- **Listed entries**
_ _ _ _ _ _ _
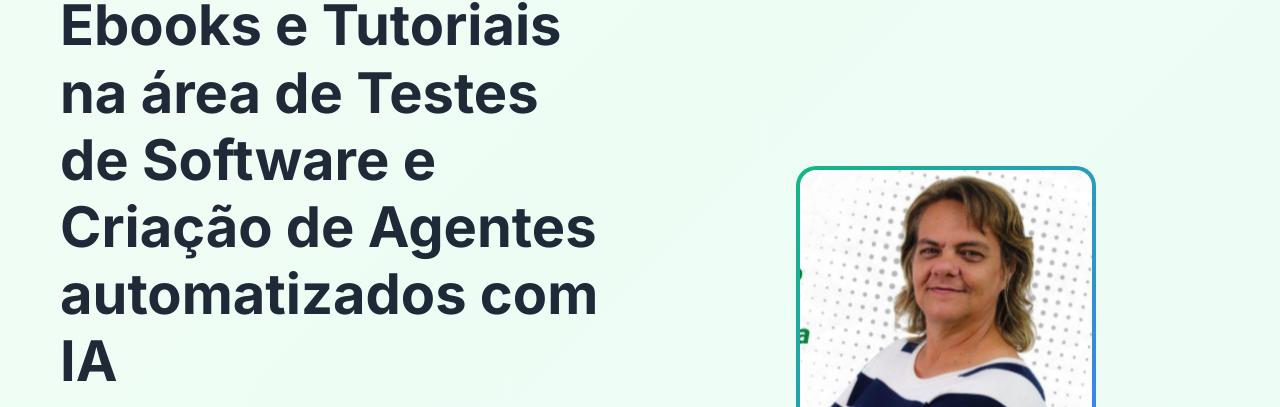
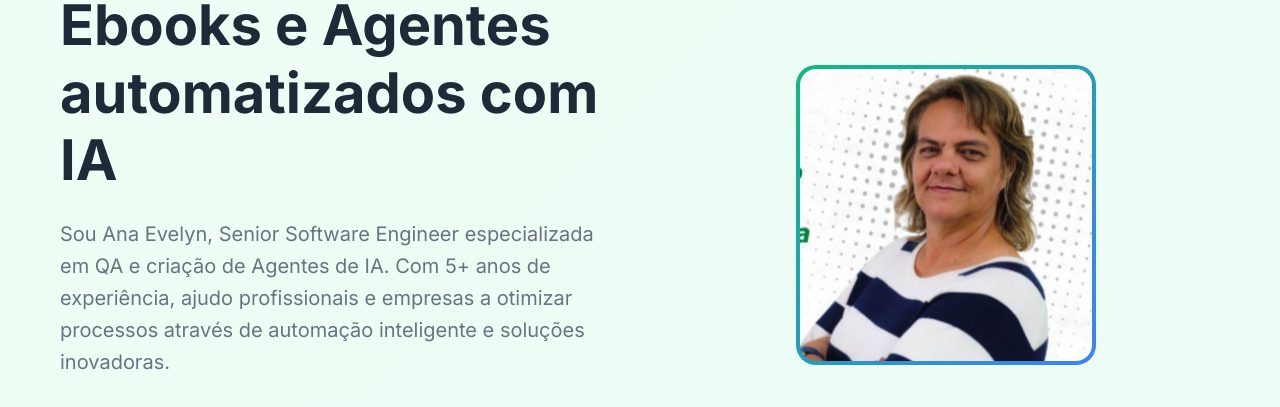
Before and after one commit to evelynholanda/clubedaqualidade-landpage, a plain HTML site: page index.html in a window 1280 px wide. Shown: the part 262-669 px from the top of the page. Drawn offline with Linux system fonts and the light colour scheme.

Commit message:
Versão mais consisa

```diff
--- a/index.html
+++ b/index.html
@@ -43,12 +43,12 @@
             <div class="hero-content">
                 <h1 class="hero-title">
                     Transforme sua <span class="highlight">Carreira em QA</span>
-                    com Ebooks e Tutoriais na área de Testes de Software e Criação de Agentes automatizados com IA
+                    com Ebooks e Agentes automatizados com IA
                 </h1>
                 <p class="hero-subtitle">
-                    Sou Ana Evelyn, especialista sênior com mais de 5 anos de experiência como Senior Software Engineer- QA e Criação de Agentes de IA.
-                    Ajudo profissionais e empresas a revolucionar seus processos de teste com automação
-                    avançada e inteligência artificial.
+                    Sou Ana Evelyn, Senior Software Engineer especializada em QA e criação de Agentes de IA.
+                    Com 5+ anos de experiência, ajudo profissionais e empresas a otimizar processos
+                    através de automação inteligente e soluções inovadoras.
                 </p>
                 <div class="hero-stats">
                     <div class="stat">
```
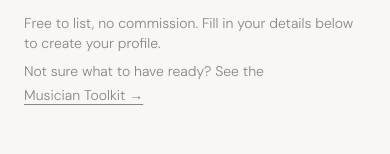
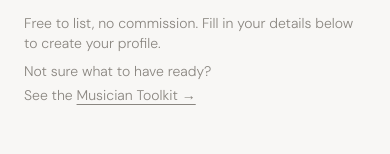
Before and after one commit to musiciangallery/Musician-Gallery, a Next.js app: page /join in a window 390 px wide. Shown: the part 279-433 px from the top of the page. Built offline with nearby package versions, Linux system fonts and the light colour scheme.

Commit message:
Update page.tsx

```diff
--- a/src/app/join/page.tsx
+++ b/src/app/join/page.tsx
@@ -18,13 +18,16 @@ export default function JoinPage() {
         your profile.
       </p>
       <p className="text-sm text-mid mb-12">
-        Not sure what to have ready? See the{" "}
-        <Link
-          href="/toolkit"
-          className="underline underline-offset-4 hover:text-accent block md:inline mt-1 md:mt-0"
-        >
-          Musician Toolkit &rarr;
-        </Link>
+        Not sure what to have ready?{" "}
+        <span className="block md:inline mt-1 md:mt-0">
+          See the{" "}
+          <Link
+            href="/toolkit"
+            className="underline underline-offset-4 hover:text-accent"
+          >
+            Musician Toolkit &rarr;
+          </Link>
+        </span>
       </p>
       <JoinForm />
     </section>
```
_ _ _ _ _ _ _
With the pictures set aside, return each line of the listing exactly as given.

- **Output of the task**
Before and after one commit to evelynholanda/clubedaqualidade-landpage, a plain HTML site: page index.html in a window 1280 px wide. Shown: the part 262-669 px from the top of the page. Drawn offline with Linux system fonts and the light colour scheme.

Commit message:
Versão mais consisa

```diff
--- a/index.html
+++ b/index.html
@@ -43,12 +43,12 @@
             <div class="hero-content">
                 <h1 class="hero-title">
                     Transforme sua <span class="highlight">Carreira em QA</span>
-                    com Ebooks e Tutoriais na área de Testes de Software e Criação de Agentes automatizados com IA
+                    com Ebooks e Agentes automatizados com IA
                 </h1>
                 <p class="hero-subtitle">
-                    Sou Ana Evelyn, especialista sênior com mais de 5 anos de experiência como Senior Software Engineer- QA e Criação de Agentes de IA.
-                    Ajudo profissionais e empresas a revolucionar seus processos de teste com automação
-                    avançada e inteligência artificial.
+                    Sou Ana Evelyn, Senior Software Engineer especializada em QA e criação de Agentes de IA.
+                    Com 5+ anos de experiência, ajudo profissionais e empresas a otimizar processos
+                    através de automação inteligente e soluções inovadoras.
                 </p>
                 <div class="hero-stats">
                     <div class="stat">
```
Before and after one commit to musiciangallery/Musician-Gallery, a Next.js app: page /join in a window 390 px wide. Shown: the part 279-433 px from the top of the page. Built offline with nearby package versions, Linux system fonts and the light colour scheme.

Commit message:
Update page.tsx

```diff
--- a/src/app/join/page.tsx
+++ b/src/app/join/page.tsx
@@ -18,13 +18,16 @@ export default function JoinPage() {
         your profile.
       </p>
       <p className="text-sm text-mid mb-12">
-        Not sure what to have ready? See the{" "}
-        <Link
-          href="/toolkit"
-          className="underline underline-offset-4 hover:text-accent block md:inline mt-1 md:mt-0"
-        >
-          Musician Toolkit &rarr;
-        </Link>
+        Not sure what to have ready?{" "}
+        <span className="block md:inline mt-1 md:mt-0">
+          See the{" "}
+          <Link
+            href="/toolkit"
+            className="underline underline-offset-4 hover:text-accent"
+          >
+            Musician Toolkit &rarr;
+          </Link>
+        </span>
       </p>
       <JoinForm />
     </section>
```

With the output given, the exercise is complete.